Next up, here’s the abstract of a paper which Brooks co-authored in 1999 with Sally Mcbrearty – for full access you can opt for the $53 plus tax version (53 bucks and more – for a paper – seriously?), the $19.95 version here, or if money’s not your thing, there’s a free (PDF) reproduction right here.
Proponents of the model known as the “human revolution” claim that modern human behaviors arose suddenly, and nearly simultaneously, throughout the Old World ca. 40–50 ka. This fundamental behavioral shift is purported to signal a cognitive advance, a possible reorganization of the brain, and the origin of language. Because the earliest modern human fossils, Homo sapiens sensu stricto, are found in Africa and the adjacent region of the Levant at >100 ka, the “human revolution” model creates a time lag between the appearance of anatomical modernity and perceived behavioral modernity, and creates the impression that the earliest modern Africans were behaviorally primitive.
This view of events stems from a profound Eurocentric bias and a failure to appreciate the depth and breadth of the African archaeological record. In fact, many of the components of the “human revolution” claimed to appear at 40–50 ka are found in the African Middle Stone Age tens of thousands of years earlier. These features include blade and microlithic technology, bone tools, increased geographic range, specialized hunting, the use of aquatic resources, long distance trade, systematic processing and use of pigment, and art and decoration.
These items do not occur suddenly together as predicted by the “human revolution” model, but at sites that are widely separated in space and time. This suggests a gradual assembling of the package of modern human behaviors in Africa, and its later export to other regions of the Old World. The African Middle and early Late Pleistocene hominid fossil record is fairly continuous and in it can be recognized a number of probably distinct species that provide plausible ancestors for H. sapiens.
The appearance of Middle Stone Age technology and the first signs of modern behavior coincide with the appearance of fossils that have been attributed to H. helmei, suggesting the behavior of H. helmei is distinct from that of earlier hominid species and quite similar to that of modern people. If on anatomical and behavioral grounds H. helmei is sunk into H. sapiens, the origin of our species is linked with the appearance of Middle Stone Age technology at 250–300 ka.
This is a pretty long paper, with much of the data presented in tables that you need to tilt your head sideways to read at a right angle, (unless you print it out), and for the time being I’ll refrain from commenting further till I’ve had time to read it properly through – I don’t know for how long the free PDF version will remain online, so my advice would be to grab it now. Suffice it to say though, it’s packed with information, and there’s a very well written and thoughtful conclusion that at one point goes so far as to exhort Africanist researchers to consider that these early innovative behaviours dating back over 200,000 years may themselves have directly prompted morphological changes to early humans as they evolved into what we refer to as anatomically modern.

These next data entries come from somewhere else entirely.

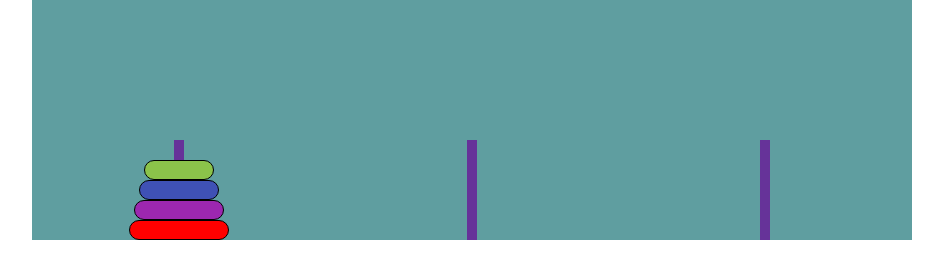
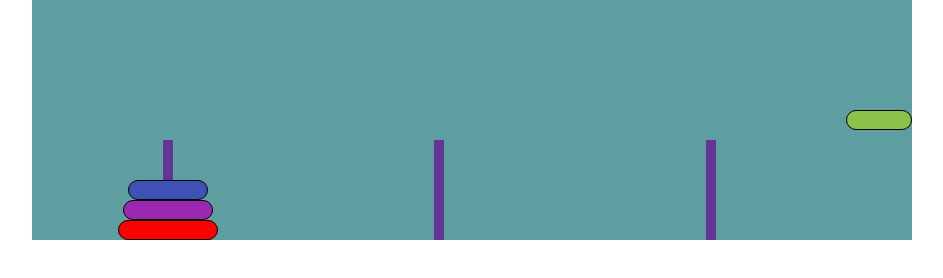
Before and after one commit to Kenzie-Academy-Brasil-Developers/entrega-torre-de-hanoi-sprint-5-FlavioPsantos-EstudoKenzie, a plain HTML site: page index.html in a window 1280 px wide. Both pictures are taken after a click on the element 346 px from the left and 140 px from the top of the page. Shown: the whole page, without its empty margins (168-1111 px from the left). Drawn offline with Linux system fonts and the light colour scheme.

Commit message:
ajustes na condição de clique

```diff
--- a/script.js
+++ b/script.js
@@ -3,6 +3,7 @@ const sectionTower = document.getElementById('torres')
 const torreInicial = document.getElementById('torre1')
 let takeDisc = undefined;
 let countClick = 0;
+let actualClick;
 
 let tamanho = 100
 for (let i = 1; i <= 4; i++) {
@@ -22,37 +23,21 @@ sectionTower.addEventListener('click', function(e) {
 })
 for (let i = 0; i < torre.length; i++) {
     torre[i].addEventListener('click', function(e) {
-        let actualTower = e.target
-        console.log(actualTower)
-        if (e.target.lastElementChild !== null) {
+        const actualTower = e.target.lastElementChild
+        actualClick = actualTower
+        if (actualClick !== null) {
             countClick = 1
         }
         if (countClick === 0) {
             alert('Torre vazia, clique em outra')
-        }
-        else {
-            if (e.target.lastElementChild === null) {
-
+        } else {
+            if (countClick === 1) {
+                sectionTower.appendChild(actualClick)
             }
         }
+
     })
 }
-// sectionTower.addEventListener('click', function(evet) {
-//     if (evet.target.className === 'torre1') {
-
-//     }
-// })
-// sectionTower.addEventListener('click', function(evet) {
-//     if (evet.target.className === 'torre2') {
-
-//     }
-// })
-// sectionTower.addEventListener('click', function(evet) {
-//     if (evet.target.className === 'torre3') {
-
-//     }
-// })
-
 function victory(){
     if(torreResult === disc1,disc2,disc3,disc4){
         let vict = document.createElement('div')
--- a/style.css
+++ b/style.css
@@ -7,7 +7,7 @@
 
 main {
     margin: 0 auto;
-    max-width: 1100px;
+
 }
 
 #torres {
@@ -85,3 +85,9 @@ main {
 .disc4 {
     background-color: #8bc34a;
 }
+
+@media screen and (min-width: 800px) {
+    main{
+        max-width: 1100px;
+    }
+}
```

The Revolution that Wasn’t: A New Interpretation of the Origin of Modern Human Behavior – by Sally Mcbrearty and Alison S. Brooks, Journal of Human Evolution, Volume 39, Number 5, November 2000 , pp. 453-563(111) doi:10.1006/jhev.2000.0435